[Widgets] are all the rage on the Web. Marketers are thinking of ways to use them to sell ads, and venture capitalists are mulling investments in the hottest widget makers. The stampede reached a roar this month, when market leader MySpace and Facebook expanded their services for targeted ads, including widgets designed by marketers.
But look at the numbers for investments in widget distribution platforms and widget suppliers, and it becomes clear that this not a stampede but more like a Sunday stroll through the widget park.
A widget is just an embeddable bit of web or desktop content wrapped up in a nice user interface. You can put widgets on blogs, social networking profile pages, or on an Ajax start page, though not all widgets can be embedded on all kinds of pages.
Though many companies might use widgets to promote and distribute their content or features, there are two categories of startups that, to me, represent relatively pure bets on widgetization. The first is widget development, distribution, and packaging platforms like Clearspring or Widgetbox; the second, widget suppliers like RockYou or Slide.
I’m leaving out many other kinds of widgets and widget startups, of course. You can have desktop dashboard widgets, widgets to be embedded on blogs like Blogburst or MyBlogLog or Lijit, Ajax start pages that support widgets, video syndication widgets, and more.
But taking a look at widget platforms and social networking widget purveyors, we can get an idea of whether 2007 has seen a stampede towards widgets or perhaps something more genteel. I’ve gathered funding data for widget distribution platforms and widget distributors in the table below.
This doesn’t represent all the funding for such companies. Fox Media is building SpringWidgets, so that investment doesn’t appear here. Widgetbox has been rumored to have taken additional funding from Sequoia. And some companies have reported investments but declined to provide specific figures. Still, this gives an idea of the magnitude of interest in the space.

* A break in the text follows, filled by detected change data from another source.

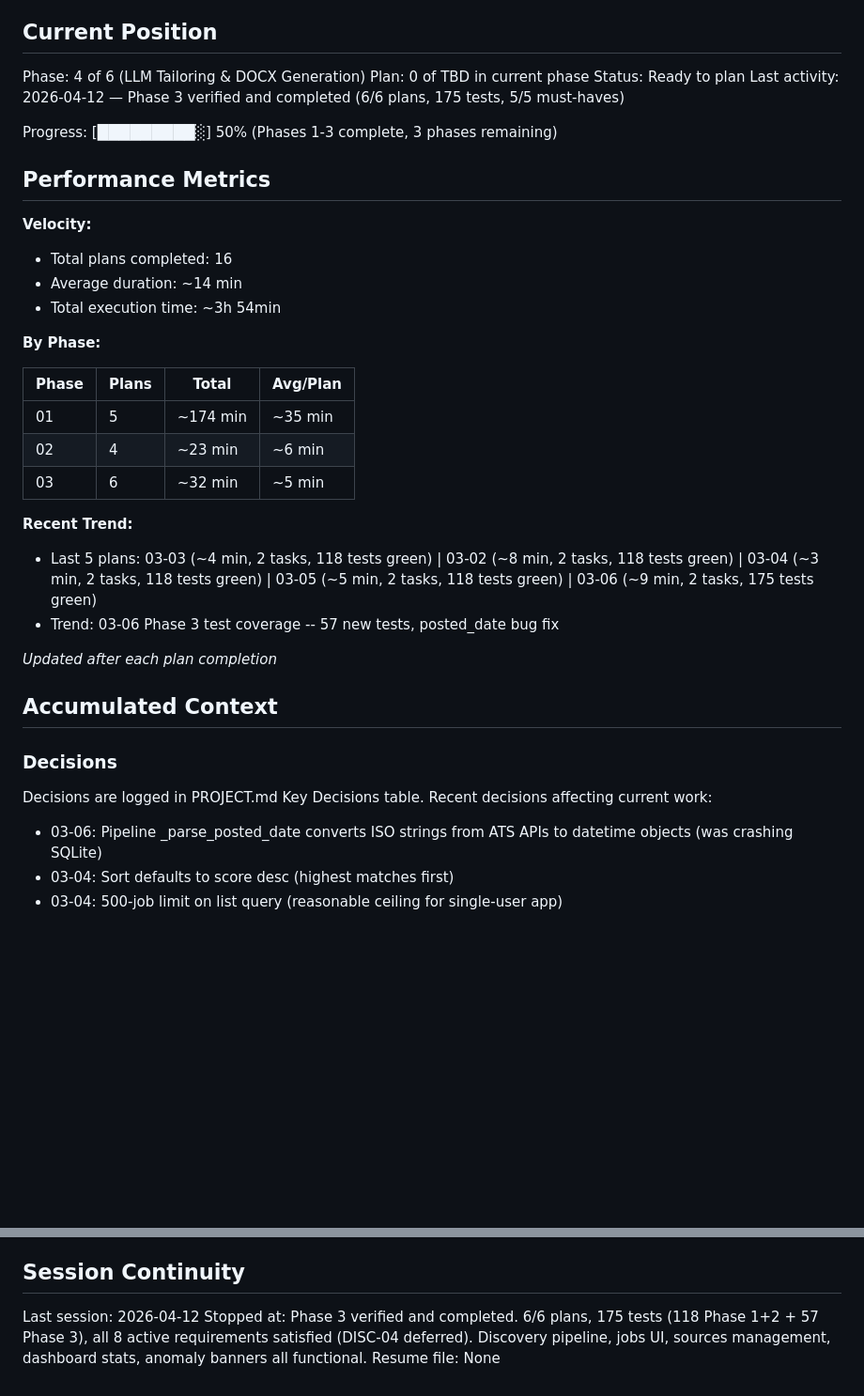
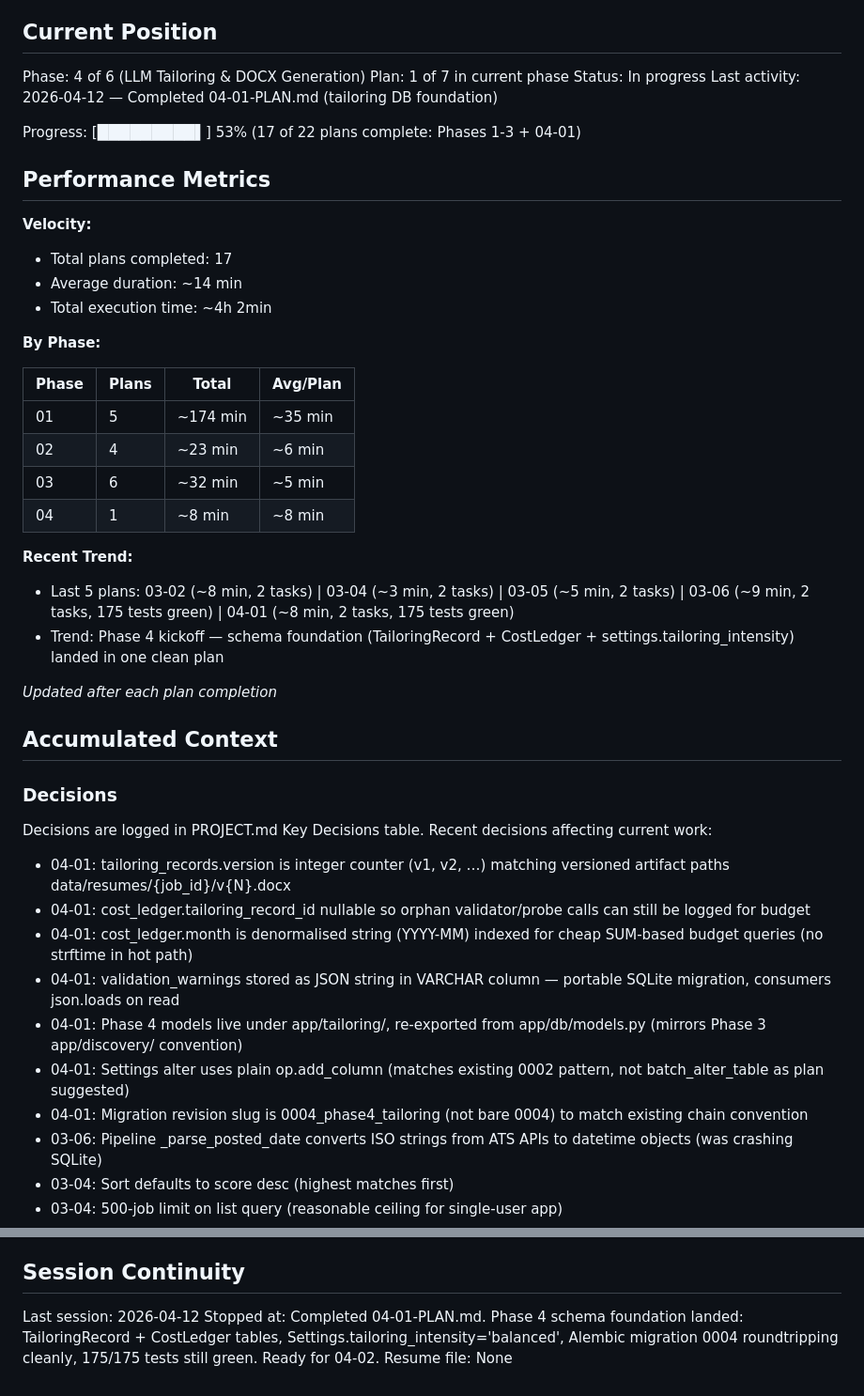
Before and after one commit to fabsynet/job_application_app, a Markdown page: .planning/STATE.md, 2 parts joined by grey strips. Shown at 94% size. GitHub-like rendering; blank space fills up the shorter version.

Commit message:
docs(04-01): complete tailoring database foundation plan
Tasks completed: 2/2
- Task 1: Create tailoring SQLModel tables (8cee367)
- Task 2: Create Alembic migration 0004 (e4c44b4)

Full test suite: 175/175 green.
Migration 0004 roundtrips cleanly (up -> down -> up).

SUMMARY: .planning/phases/04-llm-tailoring-docx-generation/04-01-SUMMARY.md

```diff
--- a/.planning/STATE.md
+++ b/.planning/STATE.md
@@ -10,18 +10,18 @@ See: .planning/PROJECT.md (updated 2026-04-11)
 ## Current Position
 
 Phase: 4 of 6 (LLM Tailoring & DOCX Generation)
-Plan: 0 of TBD in current phase
-Status: Ready to plan
-Last activity: 2026-04-12 — Phase 3 verified and completed (6/6 plans, 175 tests, 5/5 must-haves)
+Plan: 1 of 7 in current phase
+Status: In progress
+Last activity: 2026-04-12 — Completed 04-01-PLAN.md (tailoring DB foundation)
 
-Progress: [█████████░] 50% (Phases 1-3 complete, 3 phases remaining)
+Progress: [█████████▌] 53% (17 of 22 plans complete: Phases 1-3 + 04-01)
 
 ## Performance Metrics
 
 **Velocity:**
-- Total plans completed: 16
+- Total plans completed: 17
 - Average duration: ~14 min
-- Total execution time: ~3h 54min
+- Total execution time: ~4h 2min
 
 **By Phase:**
 
@@ -30,10 +30,11 @@ Progress: [█████████░] 50% (Phases 1-3 complete, 3 phases re
 | 01    | 5     | ~174 min | ~35 min  |
 | 02    | 4     | ~23 min  | ~6 min   |
 | 03    | 6     | ~32 min  | ~5 min   |
+| 04    | 1     | ~8 min   | ~8 min   |
 
 **Recent Trend:**
-- Last 5 plans: 03-03 (~4 min, 2 tasks, 118 tests green) | 03-02 (~8 min, 2 tasks, 118 tests green) | 03-04 (~3 min, 2 tasks, 118 tests green) | 03-05 (~5 min, 2 tasks, 118 tests green) | 03-06 (~9 min, 2 tasks, 175 tests green)
-- Trend: 03-06 Phase 3 test coverage -- 57 new tests, posted_date bug fix
+- Last 5 plans: 03-02 (~8 min, 2 tasks) | 03-04 (~3 min, 2 tasks) | 03-05 (~5 min, 2 tasks) | 03-06 (~9 min, 2 tasks, 175 tests green) | 04-01 (~8 min, 2 tasks, 175 tests green)
+- Trend: Phase 4 kickoff — schema foundation (TailoringRecord + CostLedger + settings.tailoring_intensity) landed in one clean plan
 
 *Updated after each plan completion*
 
@@ -44,6 +45,13 @@ Progress: [█████████░] 50% (Phases 1-3 complete, 3 phases re
 Decisions are logged in PROJECT.md Key Decisions table.
 Recent decisions affecting current work:
 
+- 04-01: tailoring_records.version is integer counter (v1, v2, …) matching versioned artifact paths data/resumes/{job_id}/v{N}.docx
+- 04-01: cost_ledger.tailoring_record_id nullable so orphan validator/probe calls can still be logged for budget
+- 04-01: cost_ledger.month is denormalised string (YYYY-MM) indexed for cheap SUM-based budget queries (no strftime in hot path)
+- 04-01: validation_warnings stored as JSON string in VARCHAR column — portable SQLite migration, consumers json.loads on read
+- 04-01: Phase 4 models live under app/tailoring/, re-exported from app/db/models.py (mirrors Phase 3 app/discovery/ convention)
+- 04-01: Settings alter uses plain op.add_column (matches existing 0002 pattern, not batch_alter_table as plan suggested)
+- 04-01: Migration revision slug is 0004_phase4_tailoring (not bare 0004) to match existing chain convention
 - 03-06: Pipeline _parse_posted_date converts ISO strings from ATS APIs to datetime objects (was crashing SQLite)
 - 03-04: Sort defaults to score desc (highest matches first)
 - 03-04: 500-job limit on list query (reasonable ceiling for single-user app)
@@ -143,5 +151,5 @@ None.
 ## Session Continuity
 
 Last session: 2026-04-12
-Stopped at: Phase 3 verified and completed. 6/6 plans, 175 tests (118 Phase 1+2 + 57 Phase 3), all 8 active requirements satisfied (DISC-04 deferred). Discovery pipeline, jobs UI, sources management, dashboard stats, anomaly banners all functional.
+Stopped at: Completed 04-01-PLAN.md. Phase 4 schema foundation landed: TailoringRecord + CostLedger tables, Settings.tailoring_intensity='balanced', Alembic migration 0004 roundtripping cleanly, 175/175 tests still green. Ready for 04-02.
 Resume file: None
```
Also changed, not shown: 2 other files.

You could also argue that companies like YouTube and PhotoBucket are widget companies — and if you added in their acquisition prices the numbers do start to get really big, really quickly (partly, of course, because acquisition prices represent the entire value of those companies). But I think those two are examples of how embeddable web content can help promote a broader web service. iLike might fit better with those, too.
The total funding for these companies is just under $60 million, a respectable number but by no means a stampede towards widgets. This could reflect the uncertainty around how to make money with widgets and widget platforms. Or perhaps it’s more evidence of investor sobriety.